There is no shortage of danger out there in today's world. Whether you live in small-town America or the big bad city, crime seems like a permanent fixture in society. It's no wonder, then, that tools of self-defense have become one of fastest-growing items on people's shopping lists. And at the top of the list, for both everyday civilians and even cops, are stun guns.
Stun guns work by zapping an attacker with a high electrical voltage. Usually, the "gun" is more of a wand, something you wield in your hand, which has two metal prongs at the end. The charge emanates from these prongs, so you'll want to touch the bad guy with those. Then zap! watch as the stun gun immobilizes him or her.
No worries, though, on whether or not you severely harmed the attacker. Stun guns are designed to incapacitate somebody, not to kill them, so the charge that they put out has more bark than bite. Stun guns have just the right amount of bark to do the trick.
They work by completely discombobulating a person's nervous system. As you probably learned in high school biology class, the human nervous system includes our brain, spinal cord, and nerves, and it works by passing along electrical signals from the brain to all parts of our body. It's what helps us to speak and see, and our nervous system allows us to move our muscles at will, as well as involuntarily.
The stun gun stops all that. The energy pulse causes a person's muscles to go practically haywire, contracting at a very high movement rate. All of this muscle activity causes the muscles to put out lactic acid. Remember the last workout or jog you had, when your muscles started to burn? That was lactic acid, which makes it hard for your muscles to do anymore work.
The electricity from the stun gun also causes a "blackout" in the whole nervous system, so the messages between the brain, spinal cord, and nerves get interrupted. The total end result from the stun gun is a person who can't move their muscles, who loses their balance and their bearing, and remains 'out of it' and harmless for several minutes afterward.
Of course, like anything else, the stun gun has a different effect depending on the person it is used on. Some people may go down like a sack of potatoes after only a second of touching the stun gun, while another attacker my need five seconds of exposure to the stun gun to be incapacitated. There is a direct relationship between the time a person is exposed to the stun gun, and the effects of the stun gun. In other words, the longer you hold the stun gun to someone, the more debilitated they become. Once a person is down, and you cease and desist with the weapon, the effects will eventually wear off.
Unlike other forms of electricity, the stun gun's power cannot be passed by touching the person being hit, or by standing in a puddle with them. That is good news for you.
When buying a stun gun, you should consider its voltage and size. Of course, if you're carrying the stun gun in a small purse, you'll need a small stun gun. But try to buy the highest voltage stun gun possible.

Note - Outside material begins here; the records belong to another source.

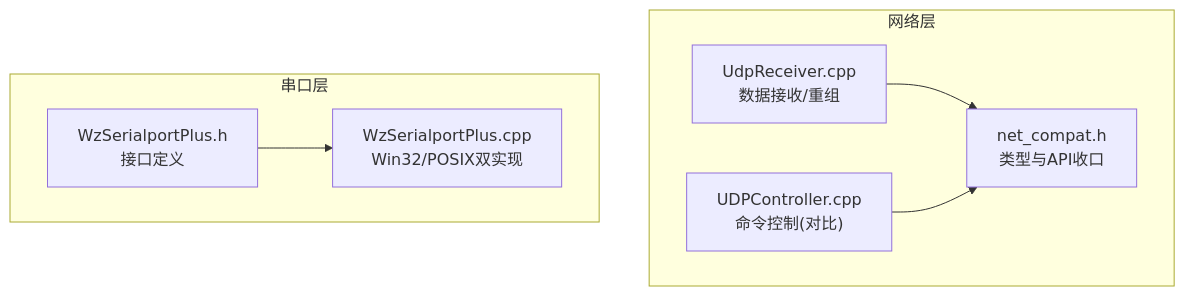
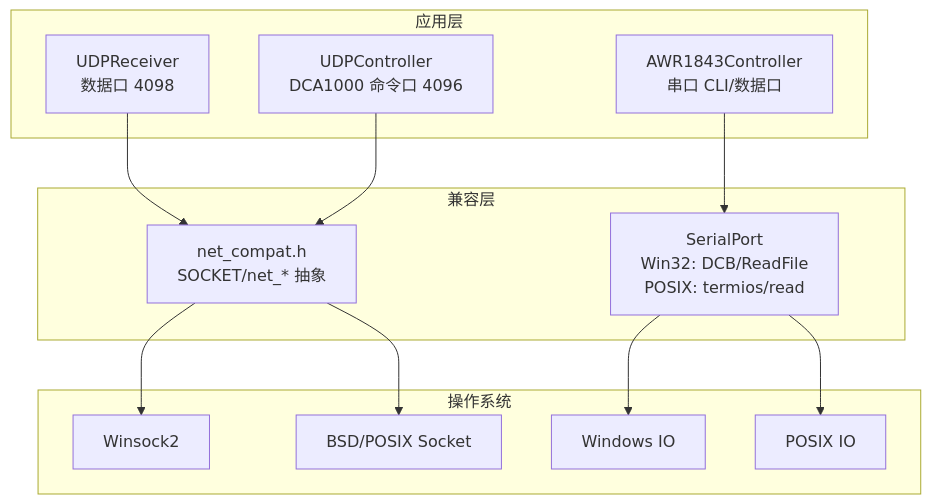
The first of 6 diagrams in .qoder/repowiki/zh/content/跨平台兼容性设计.md (Lukad77/awr1843-radar-toolkit), drawn with Mermaid before and after one commit. The commit also changed other lines of this file and 106 other files, not shown here.

````diff
--- a/.qoder/repowiki/zh/content/跨平台兼容性设计.md
+++ b/.qoder/repowiki/zh/content/跨平台兼容性设计.md
@@ -37,15 +26,25 @@
 ```mermaid
 graph TB
-subgraph "网络层"
-NC["net_compat.h<br/>类型与API收口"]
-UR["UdpReceiver.cpp<br/>数据接收/重组"]
-UC["UDPController.cpp<br/>命令控制(对比)"]
+subgraph "应用层"
+UDPReceiver["UDPReceiver<br/>数据口 4098"]
+AWR1843Controller["AWR1843Controller<br/>串口 CLI/数据口"]
+UDPController["UDPController<br/>DCA1000 命令口 4096"]
 end
-subgraph "串口层"
-SPH["WzSerialportPlus.h<br/>接口定义"]
-SPC["WzSerialportPlus.cpp<br/>Win32/POSIX双实现"]
+subgraph "兼容层"
+NetCompat["net_compat.h<br/>SOCKET/net_* 抽象"]
+SerialLayer["SerialPort<br/>Win32: DCB/ReadFile<br/>POSIX: termios/read"]
 end
-UR --> NC
-UC --> NC
-SPH --> SPC
+subgraph "操作系统"
+WinSock["Winsock2"]
+BSDSocket["BSD/POSIX Socket"]
+WinIO["Windows IO"]
+PosixIO["POSIX IO"]
+end
+UDPReceiver --> NetCompat
+AWR1843Controller --> SerialLayer
+UDPController --> NetCompat
+NetCompat --> WinSock
+NetCompat --> BSDSocket
+SerialLayer --> WinIO
+SerialLayer --> PosixIO
 ```
````
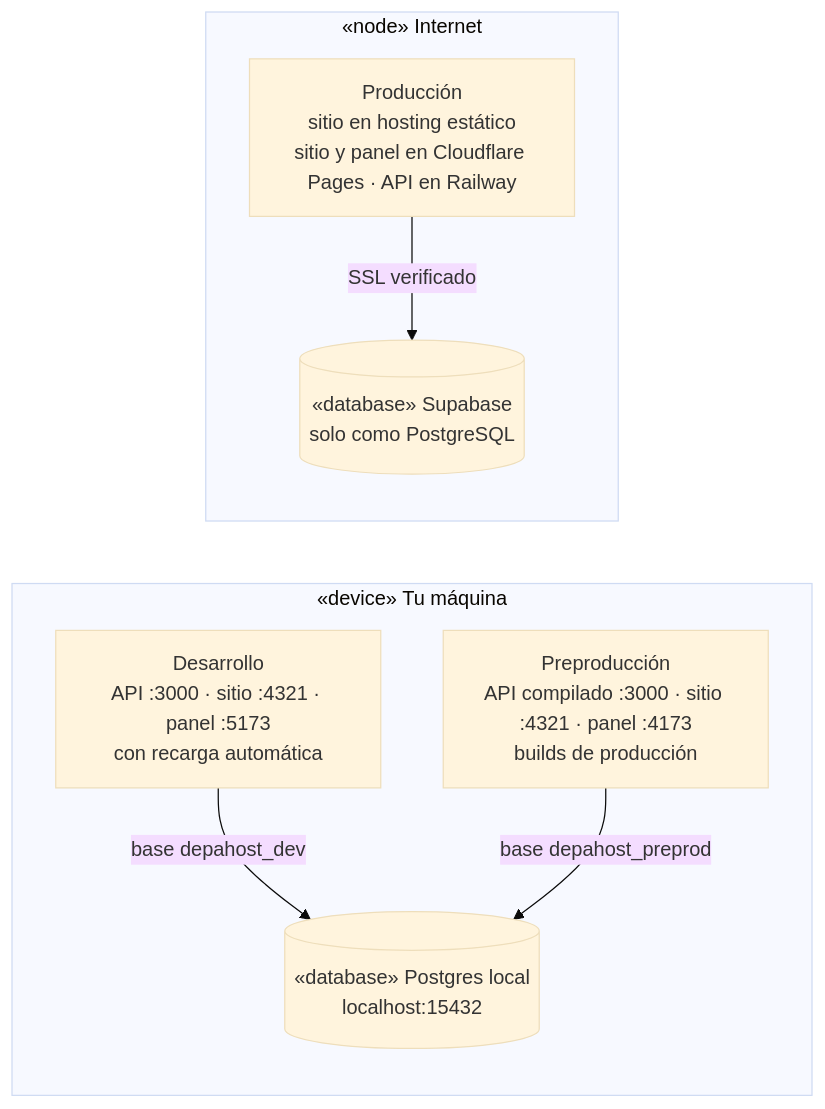
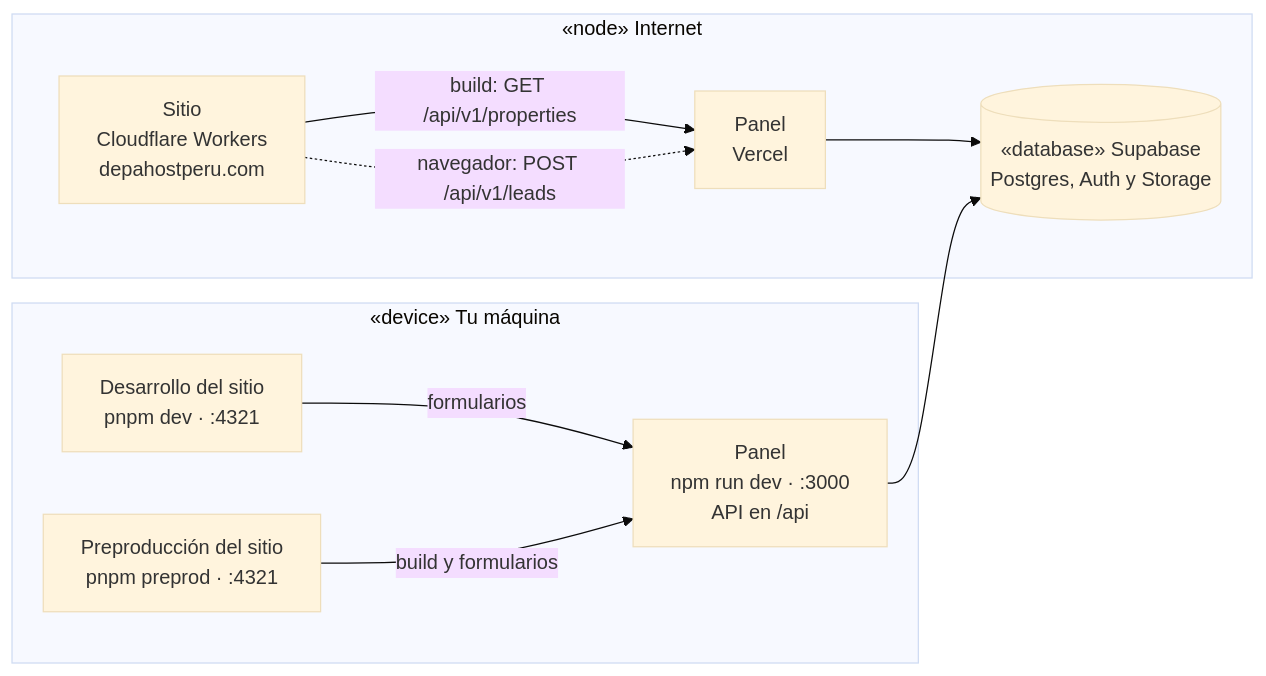
One commit to samirharrytl/DHC_landing changed the first of 4 diagrams in docs/plataforma/06-desarrollo-y-operacion.md. Above: the diagram before and after it, drawn with Mermaid (base theme). The commit also changed other lines of this file and 94 other files, not shown here.

````diff
--- a/docs/plataforma/06-desarrollo-y-operacion.md
+++ b/docs/plataforma/06-desarrollo-y-operacion.md
@@ -28,15 +24,19 @@
 ```mermaid
 flowchart LR
     subgraph Local["«device» Tu máquina"]
-        PG[("«database» Postgres local<br/>localhost:15432")]
-        DEV["Desarrollo<br/>API :3000 · sitio :4321 · panel :5173<br/>con recarga automática"]
-        PRE["Preproducción<br/>API compilado :3000 · sitio :4321 · panel :4173<br/>builds de producción"]
-        DEV -- "base depahost_dev" --> PG
-        PRE -- "base depahost_preprod" --> PG
+        PN["Panel<br/>npm run dev · :3000<br/>API en /api"]
+        DEV["Desarrollo del sitio<br/>pnpm dev · :4321"]
+        PRE["Preproducción del sitio<br/>pnpm preprod · :4321"]
+        DEV -- "formularios" --> PN
+        PRE -- "build y formularios" --> PN
     end
     subgraph Nube["«node» Internet"]
-        PROD["Producción<br/>sitio en hosting estático<br/>sitio y panel en Cloudflare Pages · API en Railway"]
-        SB[("«database» Supabase<br/>solo como PostgreSQL")]
-        PROD -- "SSL verificado" --> SB
+        CF["Sitio<br/>Cloudflare Workers<br/>depahostperu.com"]
+        VC["Panel<br/>Vercel"]
+        SB[("«database» Supabase<br/>Postgres, Auth y Storage")]
+        VC --> SB
+        CF -- "build: GET /api/v1/properties" --> VC
+        CF -. "navegador: POST /api/v1/leads" .-> VC
     end
+    PN --> SB
 ```
````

About the Author: Mark Easterday is the Director of Marketing for Safety Chest. Safety Chest carries a complete line of stun guns for your personal protection. For more information about Safety Chest please visit http://www.safetychest.com.